Writer: William Shakespeare
Music: John Doran, Peter Reid, Daithi Mac Suibhne
Director: Peter Reid
Reviewer: Alan Foran
On a very warm, summer’s evening, seeing a production of Shakespeare’s Twelfth Night might not be everyone’s ‘food of love’, but the brightness of the summer day was present inside the theatre for AC Productions colourful and very enjoyable staging of this classic play.
Set in the imagined Illyria, with a number of characters from Orsino. We are brought through romance, duplicity, trick playing and word play all in the one evening. But will everyone get what, or who, they are looking for? That remains to be seen in this bawdy and riotous play, which could be the screwball comedy of its time.
Peter Reid uses the space well, never crowding it, or letting anyone seem lost on a very simple set. With red drapes framing a proscenium arch in The Cube of the Project Arts, Reid paces the action well. The first number of scenes introduce the audience to a diverse range of characters and moves quickly, but not too fast, to ensure we get to know them and their various predicaments. The language is understandable, and enjoyable without dwelling too long, or dragging it out, although there are times where it is a little too quick.
It is in the characters, each made distinctive by their nature, that the joy lies. The modern dress makes them accessible to a modern audience, but it is these costumes, designed by Fiona Ryan, that gives each character an external difference, from open shirts and dangling chains, to sleeveless denim jackets, allowing the character stand out, and it allows the actor to embody them successfully.
The actors really do form a company and feel so at ease with each other on stage, as if they have been together years, and this confidence shows in how they pull together into a single unit. Daithi Mac Suibhne as Feste embodies a line in the play so well: “This fellow is wise enough to play the fool”, and never did a line ring so true, and he plays him brilliantly, understated, knowing, subtle. Mac Suibhne acts through his fingertips, every movement as considered as the words he speaks, all a part of the character, making it rich and satisfying to watch. Patrick O’Donnell gives a great comedy performance, with a range of expressions used just right to bring out the moment, and this character is also a victim of the trickery so evident in the play.
The music in the piece, a number of songs played subtley on guitar by the actors themselves have a lovely medieval feel to them, many musicals would ache to have as part of their score. Lighting is important in a simple, but effective, staging, and John Crudden’s design achieves this with moves from the outdoors, to the sea and into darkness, working well.

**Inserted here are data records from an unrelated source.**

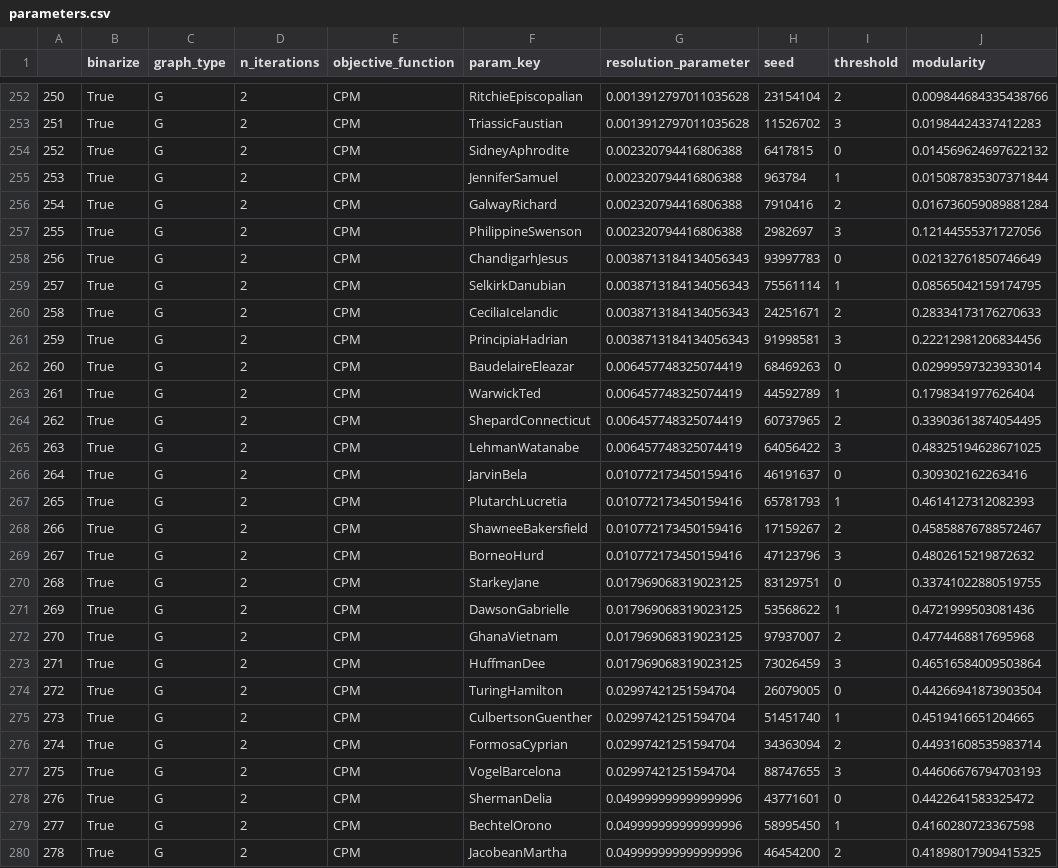
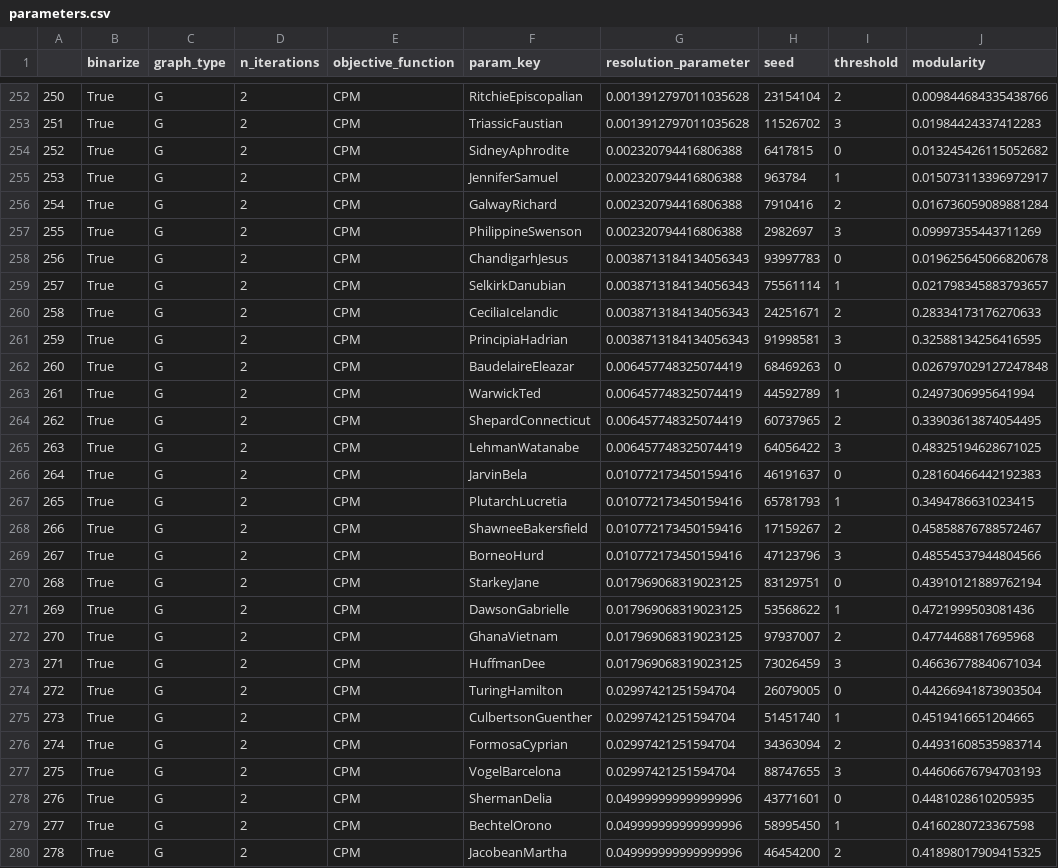
Before and after one commit to neurodata/maggot_models, a CSV file: notebooks/outs/97.0-BDP-leiden/csvs/parameters.csv, drawn as a sheet; only a part is shown, gaps mark what is left out; the diff covers the shown part only.

```diff
--- a/notebooks/outs/97.0-BDP-leiden/csvs/parameters.csv
+++ b/notebooks/outs/97.0-BDP-leiden/csvs/parameters.csv
@@ -253,22 +253,22 @@
 251,True,G,2,CPM,TriassicFaustian,0.0013912797011035628,11526702,3,0.01984424337412283
-252,True,G,2,CPM,SidneyAphrodite,0.002320794416806388,6417815,0,0.014569624697622132
-253,True,G,2,CPM,JenniferSamuel,0.002320794416806388,963784,1,0.015087835307371844
+252,True,G,2,CPM,SidneyAphrodite,0.002320794416806388,6417815,0,0.013245426115052682
+253,True,G,2,CPM,JenniferSamuel,0.002320794416806388,963784,1,0.015073113396972917
 254,True,G,2,CPM,GalwayRichard,0.002320794416806388,7910416,2,0.016736059089881284
-255,True,G,2,CPM,PhilippineSwenson,0.002320794416806388,2982697,3,0.12144555371727056
-256,True,G,2,CPM,ChandigarhJesus,0.0038713184134056343,93997783,0,0.02132761850746649
-257,True,G,2,CPM,SelkirkDanubian,0.0038713184134056343,75561114,1,0.08565042159174795
+255,True,G,2,CPM,PhilippineSwenson,0.002320794416806388,2982697,3,0.09997355443711269
+256,True,G,2,CPM,ChandigarhJesus,0.0038713184134056343,93997783,0,0.019625645066820678
+257,True,G,2,CPM,SelkirkDanubian,0.0038713184134056343,75561114,1,0.021798345883793657
 258,True,G,2,CPM,CeciliaIcelandic,0.0038713184134056343,24251671,2,0.28334173176270633
-259,True,G,2,CPM,PrincipiaHadrian,0.0038713184134056343,91998581,3,0.22212981206834456
-260,True,G,2,CPM,BaudelaireEleazar,0.006457748325074419,68469263,0,0.02999597323933014
-261,True,G,2,CPM,WarwickTed,0.006457748325074419,44592789,1,0.1798341977626404
+259,True,G,2,CPM,PrincipiaHadrian,0.0038713184134056343,91998581,3,0.32588134256416595
+260,True,G,2,CPM,BaudelaireEleazar,0.006457748325074419,68469263,0,0.026797029127247848
+261,True,G,2,CPM,WarwickTed,0.006457748325074419,44592789,1,0.2497306995641994
 262,True,G,2,CPM,ShepardConnecticut,0.006457748325074419,60737965,2,0.33903613874054495
 263,True,G,2,CPM,LehmanWatanabe,0.006457748325074419,64056422,3,0.48325194628671025
-264,True,G,2,CPM,JarvinBela,0.010772173450159416,46191637,0,0.309302162263416
-265,True,G,2,CPM,PlutarchLucretia,0.010772173450159416,65781793,1,0.4614127312082393
+264,True,G,2,CPM,JarvinBela,0.010772173450159416,46191637,0,0.28160466442192383
+265,True,G,2,CPM,PlutarchLucretia,0.010772173450159416,65781793,1,0.3494786631023415
 266,True,G,2,CPM,ShawneeBakersfield,0.010772173450159416,17159267,2,0.45858876788572467
-267,True,G,2,CPM,BorneoHurd,0.010772173450159416,47123796,3,0.4802615219872632
-268,True,G,2,CPM,StarkeyJane,0.017969068319023125,83129751,0,0.33741022880519755
+267,True,G,2,CPM,BorneoHurd,0.010772173450159416,47123796,3,0.48554537944804566
+268,True,G,2,CPM,StarkeyJane,0.017969068319023125,83129751,0,0.43910121889762194
 269,True,G,2,CPM,DawsonGabrielle,0.017969068319023125,53568622,1,0.4721999503081436
 270,True,G,2,CPM,GhanaVietnam,0.017969068319023125,97937007,2,0.4774468817695968
-271,True,G,2,CPM,HuffmanDee,0.017969068319023125,73026459,3,0.46516584009503864
+271,True,G,2,CPM,HuffmanDee,0.017969068319023125,73026459,3,0.46636778840671034
 272,True,G,2,CPM,TuringHamilton,0.02997421251594704,26079005,0,0.44266941873903504
@@ -277,3 +277,3 @@
 275,True,G,2,CPM,VogelBarcelona,0.02997421251594704,88747655,3,0.44606676794703193
-276,True,G,2,CPM,ShermanDelia,0.049999999999999996,43771601,0,0.4422641583325472
+276,True,G,2,CPM,ShermanDelia,0.049999999999999996,43771601,0,0.4481028610205935
 277,True,G,2,CPM,BechtelOrono,0.049999999999999996,58995450,1,0.4160280723367598
```
Also changed, not shown: 117 edited cells elsewhere in this file, 1 other file.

AC Productions original aim when founded was to produce classic drama, and they have done a sterling job in this production, with laughter coming from the audience, you can see that Reid and the cast and crew have hit the right notes. It is very enjoyable evening, one that doesn’t drag, and has a host of wonderful actors that make it all a warm, fun night out.